Zoom vs. Prime Trade-offs
Here are a few key points to keep in mind when choosing a lens.
- Convenience: Zooms are going to be way more efficient and convenient if you need multiple focal lengths fast, since it’s like having a number of individual lenses built into one.
- Performance: Primes outperform zooms as far as sharpness and aberrations go because of the simple fact that they have been built to do one thing at one focal length.
- Subtraction and multiplication: If you want to add or take away from a shot, all you have to do is turn a zoom lens one way or another. If you want to add or take away from a shot with a prime, you get to use your “foot zoom” and step closer or farther away from the subject.
- Aperture: Primes have a much greater aperture than a zoom. Most zoom lenses are maxed at f2.8, and primes usually go from 1.2 to 2.0.

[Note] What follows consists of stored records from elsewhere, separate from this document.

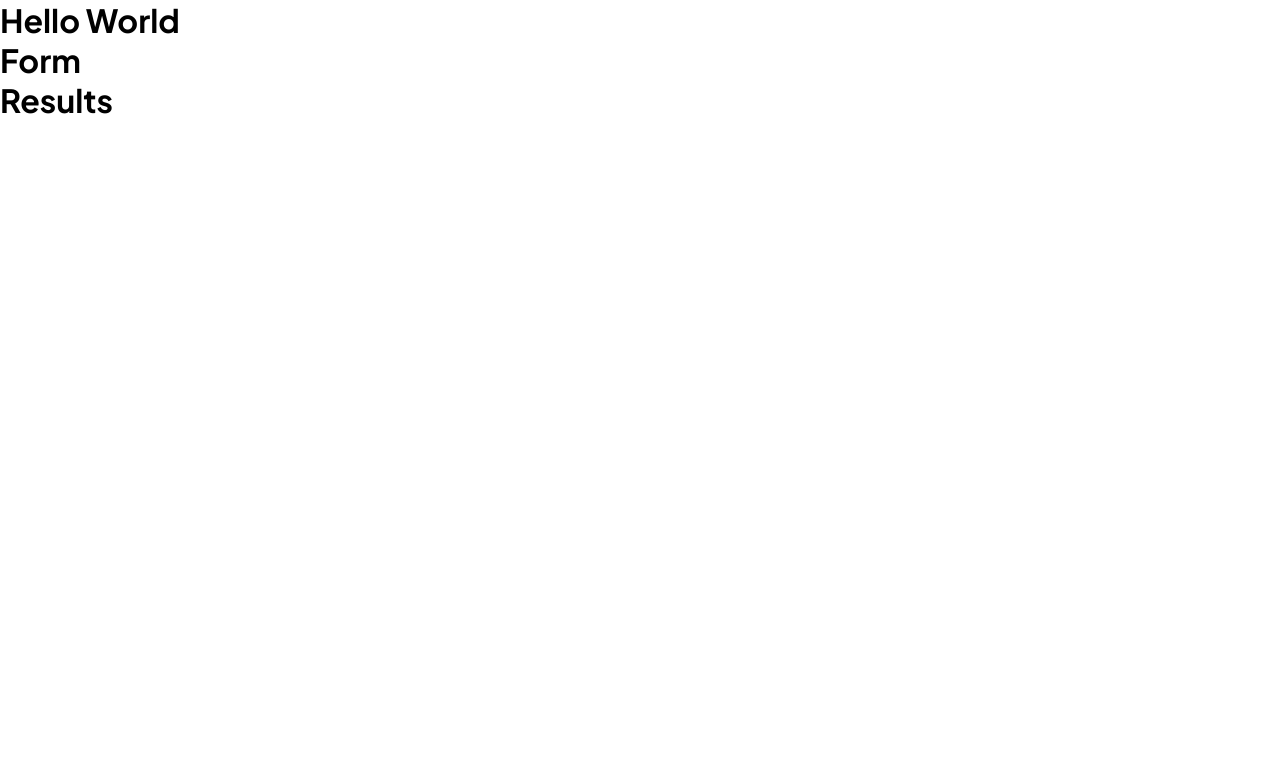
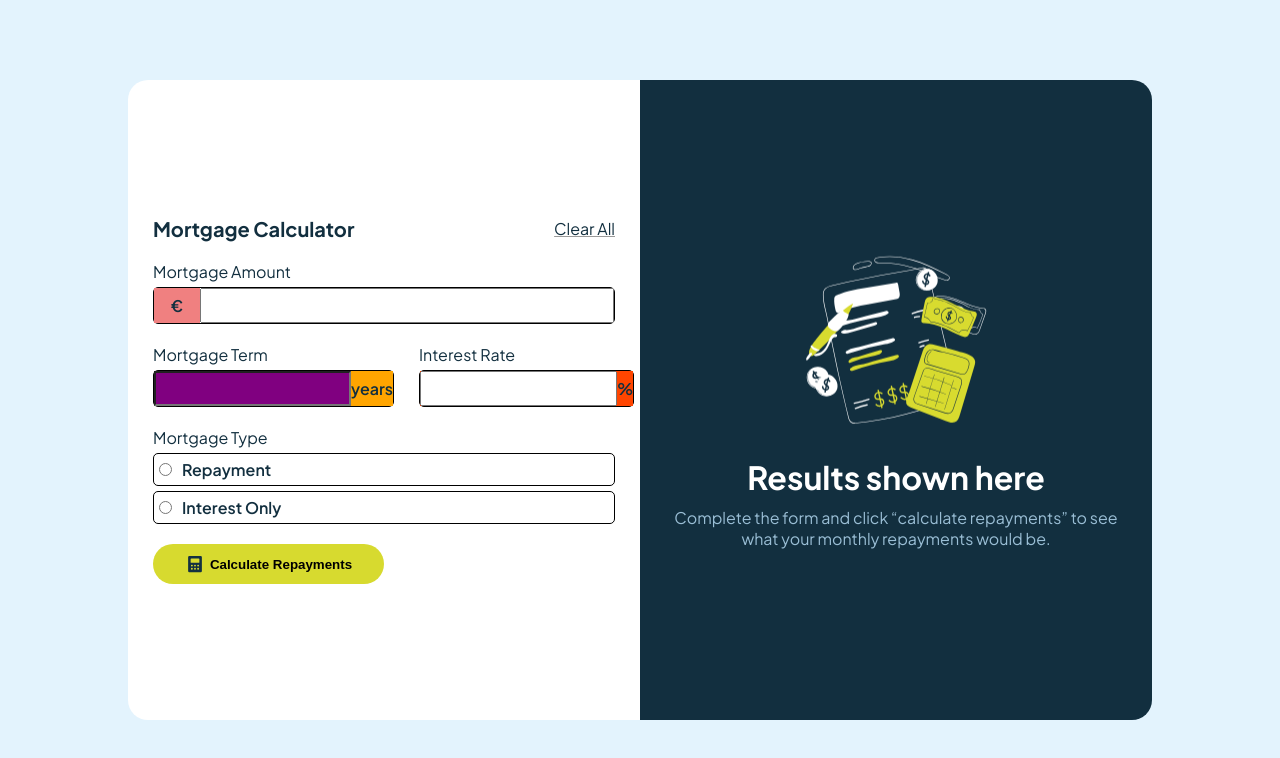
Before and after one commit to antonimatheus/Mortgage-repayment-calculator, a React (Vite) app: page / in a window 1280 px wide. Shown: the top 758 px of the page. Built offline with nearby package versions, Linux system fonts and the light colour scheme.

Commit message:
desktop style(bones) done

```diff
--- a/src/App.css
+++ b/src/App.css
@@ -21,17 +21,45 @@
 --font-family: "Plus Jakarta Sans", sans-serif; /*Weights: 500, 700*/
 }
 
-
 * {
     margin: 0;
     padding: 0;
     box-sizing: border-box;
 }
 
-body {
+.container {
     display: flex;
-    flex-direction: column;
+    flex-direction: row;
+    justify-content: center;
+    align-items: center;
     width: 100vw;
     height: 100vh;
     font-family: var(--font-family);
+    font-size: 16px;
+    color: var(--Slate900);
+    background-color: var(--Slate100);
 }
+
+.Form--container {
+    display: flex;
+    flex-direction: column;
+    justify-content: center;
+    align-items: center;
+    width: 40vw;
+    height: 80vh;
+    border-radius: 20px 0px 0px 20px;
+    background-color: var(--White);
+    gap: 20px;
+}
+
+.Results--container {
+    display: flex;
+    flex-direction: column;
+    justify-content: center;
+    align-items: center;
+    width: 40vw;
+    height: 80vh;
+    border-radius: 0px 20px 20px 0px;
+    background-color: var(--Slate900);
+    gap: 20px;
+}
--- a/src/App.jsx
+++ b/src/App.jsx
@@ -5,11 +5,10 @@ import Form from './Main/Form'
 
 function App() {
   return (
-    <>
-      <h1>Hello World</h1>
+    <div className='container'>
       <Form />
       <Results />
-    </>
+    </div>
   )
 }
 
--- /dev/null
+++ b/src/Main/Form.css
@@ -0,0 +1,194 @@
+@charset "UTF-8";
+
+.Form--container {
+    display: flex;
+    flex-direction: column;
+    padding: 25px;
+}
+
+.Form--header {
+    display: flex;
+    justify-content: space-between;
+    align-items: center;
+    width: 100%;
+    /*background-color: red;*/
+}
+
+.Form--title {
+    display: flex;
+    align-items: center;
+    justify-content: start;
+    width: 80%;
+    font-size: 15px;
+    /*background-color: blue;*/
+}
+
+.Form--title h1 {
+    font-size: 20px;
+}
+
+.Form--clearAll {
+    display: flex;
+    align-items: center;
+    justify-content: end;
+    width: 20%;
+   /*background-color: green;*/
+}
+
+.Form--clearAll p {
+    font-size: rgba(0, 0, 0, 0.4);
+    text-decoration: underline rgba(0, 0, 0, 0.4);
+    cursor: pointer;
+}
+
+.Form--fillOut {
+    display: flex;
+    flex-direction: column;
+    width: 100%;
+    gap: 20px;
+   /* background-color: green;*/
+}
+
+.Form--mortgageAmount {
+    display: flex;
+    flex-direction: column;
+    gap: 5px;
+}
+
+.Form--mortgageAmountDIV {
+    display: flex;
+    width: 100%;
+    border: 1px solid black;
+    border-radius: 5px;
+}
+
+.Form--mortgageAmountIcon {
+    display: flex;
+    justify-content: center;
+    align-items: center;
+    width: 10%;
+    font-weight: 600;
+    background-color: lightcoral;
+}
+.Form--mortgageAmountInput {
+    width: 90%;
+    display: flex;
+}
+
+.Form--mortgageAmountInput input {
+   width: 100%;
+   padding: 8px;
+}
+
+.Form--term--rate {
+    display: flex;
+    flex-direction: row;
+    width: 100%;
+    gap: 25px;
+}
+
+.Form--term--rate div {
+    display: flex;
+    flex-direction: column;
+    width: 100%;
+}
+
+.Form--term {
+    display: flex;
+    width: 50%;
+    gap: 5px;
+}
+
+.Form--termDIV {
+    border: 1px solid black;
+    border-radius: 5px;
+}
+
+.Form--term div {
+    display: flex;
+    flex-direction: row;
+}
+
+
+.Form--rate {
+    display: flex;
+    width: 50%;
+    gap: 5px;
+}
+
+.Form--rateDIV {
+    border: 1px solid black;
+    border-radius: 5px;
+}
+
+.Form--rate div {
+    display: flex;
+    flex-direction: row;
+    width: 100%;
+    font-weight: 600;
+    background-color: orangered;
+}
+
+.Form--rateInput {
+    width: 100%;
+}
+
+.Form--rateInput input {
+    padding: 8px;
+}
+
+.Form--rateIcon {
+    display: flex;
+    justify-content: center;
+    align-items: center;
+    width: 10%;
+}
+
+.Form--termInput input {
+    background-color: purple;
+    padding: 8px;
+}
+
+.Form--termIcon {
+    display: flex;
+    width: 10%;
+    justify-content: center;
+    align-items: center;
+    font-weight: 600;
+    background-color: orange;
+}
+
+.Form--mortgageType {
+    display: flex;
+    flex-direction: column;
+    gap: 5px;
+}
+
+.Form--mortgageTypeRepayment, .Form--mortgageTypeInterestOnly {
+    display: flex;
+    border: 1px solid black;
+    border-radius: 5px;
+    padding: 5px;
+    font-weight: 600;
+    gap: 10px;
+}
+
+.Form--calculateRepayments {
+    display: flex;
+    flex-direction: row;
+    justify-content: center;
+    align-items: center;
+    padding: 10px;
+    width: 50%;
+    font-weight: 600;
+    border: none;
+    border-radius: 30px;
+    background-color: var(--Lime);
+    gap: 5px;
+    cursor: pointer;
+}
+
+
+.Form--calculateRepayments img {
+    width: 20px;
+}
--- a/src/Main/Form.jsx
+++ b/src/Main/Form.jsx
@@ -1,9 +1,85 @@
 import React from 'react'
+import './Form.css'
+
+import iconCalculator from "../assets/mortgage-repayment-calculator-main/assets/images/icon-calculator.svg"
 
 function Form() {
     return (
-        <div>
-            <h1>Form</h1>
+        <div className='Form--container'>
+            <div className='Form--header'>
+                <div className='Form--title'>
+                    <h1>
+                        Mortgage Calculator
+                    </h1>
+                </div>
+                <div className='Form--clearAll'>
+                    <p>
+                        Clear All
+                    </p>
+                </div>
+            </div>
+            <div className='Form--fillOut'>
+                <div className='Form--mortgageAmount'>
+                    <label htmlFor="MortgageAmount">Mortgage Amount</label>
+                    <div className='Form--mortgageAmountDIV'>
+                        <div className='Form--mortgageAmountIcon'>
+                            <p>
+                                €
+                            </p>
+                        </div>
+                        <div className='Form--mortgageAmountInput'>
+                            <input type="number" name="MortgageAmount" id="MortgageAmount" />
+                        </div>
+                    </div>
+                </div>
+                <div className='Form--term--rate'>
+                    <div className='Form--term'>
+                        <label htmlFor="MortgageTerm">Mortgage Term</label>
+                        <div className='Form--termDIV'>
+                            <div className='Form--termInput'>
+                                <input type="number" name="MortgageTerm" id="MortgageTerm" />
+                            </div>
+                            <div className='Form--termIcon'>
+                                <p>
+                                    years
+                                </p>
+                            </div>
+                        </div>
+                    </div>
+                    <div className='Form--rate'>
+                        <label htmlFor="InterestRate">Interest Rate</label>
+                        <div className='Form--rateDIV'>
+                            <div className='Form--rateInput'>
+                                <input type="number" name="InterestRate" id="InterestRate" />
+                            </div>
+                            <div className='Form--rateIcon'>
+                                <p>
+                                    %
+                                </p>
+                            </div>
+                        </div>
+                    </div>
+                </div>
+                <div className='Form--mortgageType'>
+                    <div>
+                        <p>
+                            Mortgage Type
+                        </p>
+                    </div>
+                    <div className='Form--mortgageTypeRepayment'>
+                        <input type="radio" name="Repayment" id="Repayment" />
+                        <label htmlFor="Repayment">Repayment</label>
+                    </div>
+                    <div className='Form--mortgageTypeInterestOnly'>
+                        <input type="radio" name="InterestOnly" id="InterestOnly" />
+                        <label htmlFor="InterestOnly">Interest Only</label>
+                    </div>
+                </div>
+                <button className='Form--calculateRepayments'>
+                    <img src={iconCalculator} alt="iconCalculator" />
+                    <p>Calculate Repayments</p>
+                </button>
+            </div>
         </div>
     )
 }
--- /dev/null
+++ b/src/Main/Results.css
@@ -0,0 +1,32 @@
+@charset "UTF-8";
+
+.Results--containerDIV {
+    display: flex;
+    flex-direction: column;
+    justify-content: center;
+    align-items: center;
+    width: 90%;
+    color: var(--White);
+    gap: 10px;
+}
+
+.Results--containerDIV > div > p {
+    text-align: center;
+    color: var(--Slate300);
+}
+
+@keyframes floating {
+    0%, 100% {
+      transform: translateY(0); /* Posição inicial e final */
+    }
+    50% {
+      transform: translateY(-5px); /* Desloca a imagem para cima em 10px */
+    }
+  }
+
+  .Results--containerDIV > div > img {
+    animation: floating 5s ease-in-out infinite;
+    /* 3s é o tempo da animação;
+       'ease-in-out' é o ritmo da animação;
+       'infinite' faz a animação se repetir infinitamente */
+  }
--- a/src/Main/Results.jsx
+++ b/src/Main/Results.jsx
@@ -1,9 +1,28 @@
 import React from 'react'
+
+import "./Results.css"
+
+import illustrationEmpty from "../assets/mortgage-repayment-calculator-main/assets/images/illustration-empty.svg"
 
 function Results() {
     return (
-        <div>
-            <h1>Results</h1>
+        <div className='Results--container'>
+            <div className='Results--containerDIV'>
+                <div className='Results--img'>
+                    <img src={illustrationEmpty} alt="" />
+                </div>
+                <div className='Results--title'>
+                    <h1>
+                        Results shown here
+                    </h1>
+                </div>
+                <div className='Results--text'>
+                    <p>
+                        Complete the form and click “calculate repayments” to see what
+                        your monthly repayments would be.
+                    </p>
+                </div>
+            </div>
         </div>
     )
 }
```
Also changed, not shown: src/assets/mortgage-repayment-calculator-main/index.md (+1 -17 lines).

- Size: Primes are smaller in size and easier to carry than a zoom.